- _MATERIAL TO PROCESS_:
* * * * * * *

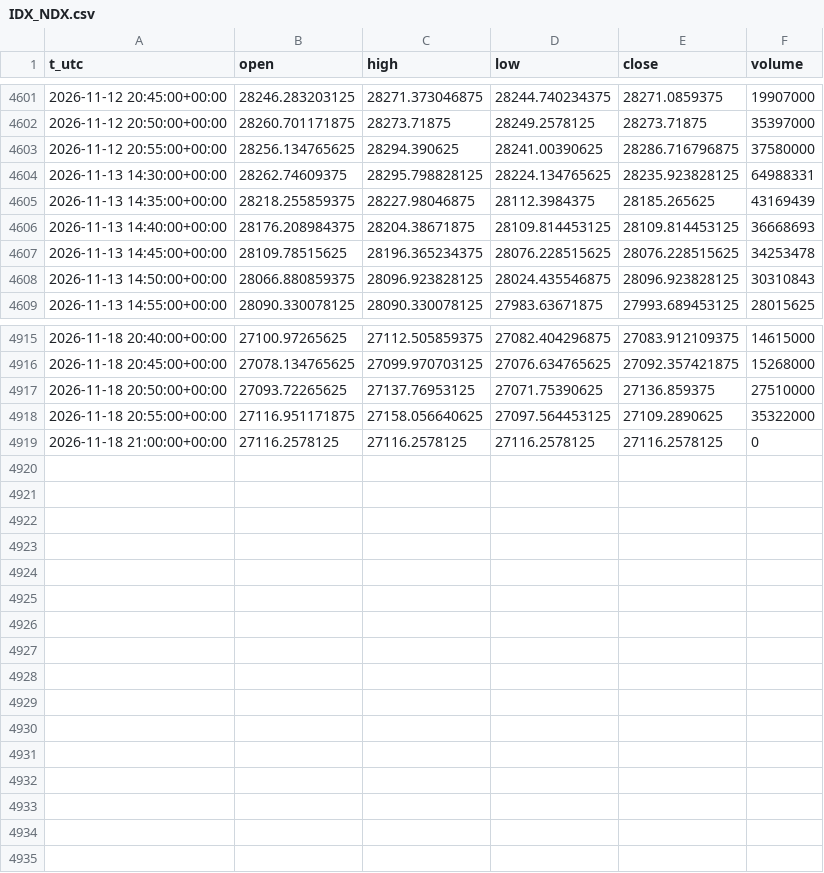
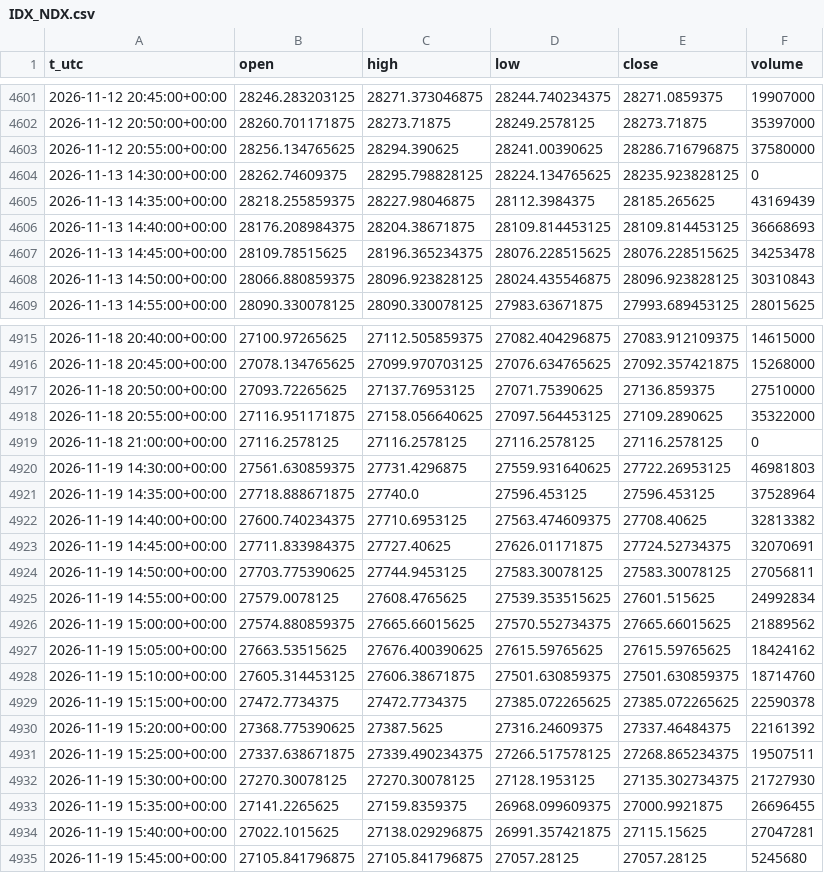
Before and after one commit to egedogann/piyasa-veri, a CSV file: data/m5/IDX_NDX.csv, drawn as a sheet; only a part is shown, gaps mark what is left out.

```diff
--- a/data/m5/IDX_NDX.csv
+++ b/data/m5/IDX_NDX.csv
@@ -4603,3 +4603,3 @@ t_utc,open,high,low,close,volume
 2026-11-12 20:55:00+00:00,28256.134765625,28294.390625,28241.00390625,28286.716796875,37580000
-2026-11-13 14:30:00+00:00,28262.74609375,28295.798828125,28224.134765625,28235.923828125,64988331
+2026-11-13 14:30:00+00:00,28262.74609375,28295.798828125,28224.134765625,28235.923828125,0
 2026-11-13 14:35:00+00:00,28218.255859375,28227.98046875,28112.3984375,28185.265625,43169439
@@ -4919 +4919,17 @@ t_utc,open,high,low,close,volume
 2026-11-18 21:00:00+00:00,27116.2578125,27116.2578125,27116.2578125,27116.2578125,0
+2026-11-19 14:30:00+00:00,27561.630859375,27731.4296875,27559.931640625,27722.26953125,46981803
+2026-11-19 14:35:00+00:00,27718.888671875,27740.0,27596.453125,27596.453125,37528964
+2026-11-19 14:40:00+00:00,27600.740234375,27710.6953125,27563.474609375,27708.40625,32813382
+2026-11-19 14:45:00+00:00,27711.833984375,27727.40625,27626.01171875,27724.52734375,32070691
+2026-11-19 14:50:00+00:00,27703.775390625,27744.9453125,27583.30078125,27583.30078125,27056811
+2026-11-19 14:55:00+00:00,27579.0078125,27608.4765625,27539.353515625,27601.515625,24992834
+2026-11-19 15:00:00+00:00,27574.880859375,27665.66015625,27570.552734375,27665.66015625,21889562
+2026-11-19 15:05:00+00:00,27663.53515625,27676.400390625,27615.59765625,27615.59765625,18424162
+2026-11-19 15:10:00+00:00,27605.314453125,27606.38671875,27501.630859375,27501.630859375,18714760
+2026-11-19 15:15:00+00:00,27472.7734375,27472.7734375,27385.072265625,27385.072265625,22590378
+2026-11-19 15:20:00+00:00,27368.775390625,27387.5625,27316.24609375,27337.46484375,22161392
+2026-11-19 15:25:00+00:00,27337.638671875,27339.490234375,27266.517578125,27268.865234375,19507511
+2026-11-19 15:30:00+00:00,27270.30078125,27270.30078125,27128.1953125,27135.302734375,21727930
+2026-11-19 15:35:00+00:00,27141.2265625,27159.8359375,26968.099609375,27000.9921875,26696455
+2026-11-19 15:40:00+00:00,27022.1015625,27138.029296875,26991.357421875,27115.15625,27047281
+2026-11-19 15:45:00+00:00,27105.841796875,27105.841796875,27057.28125,27057.28125,5245680
```
Also changed, not shown: data/d1/GLD.csv, data/d1/GOOGL.csv, 45 other files.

* * * * * * *

The answer consists of the lines above that include the word "volume", each copied exactly.

@@ -4603,3 +4603,3 @@ t_utc,open,high,low,close,volume
@@ -4919 +4919,17 @@ t_utc,open,high,low,close,volume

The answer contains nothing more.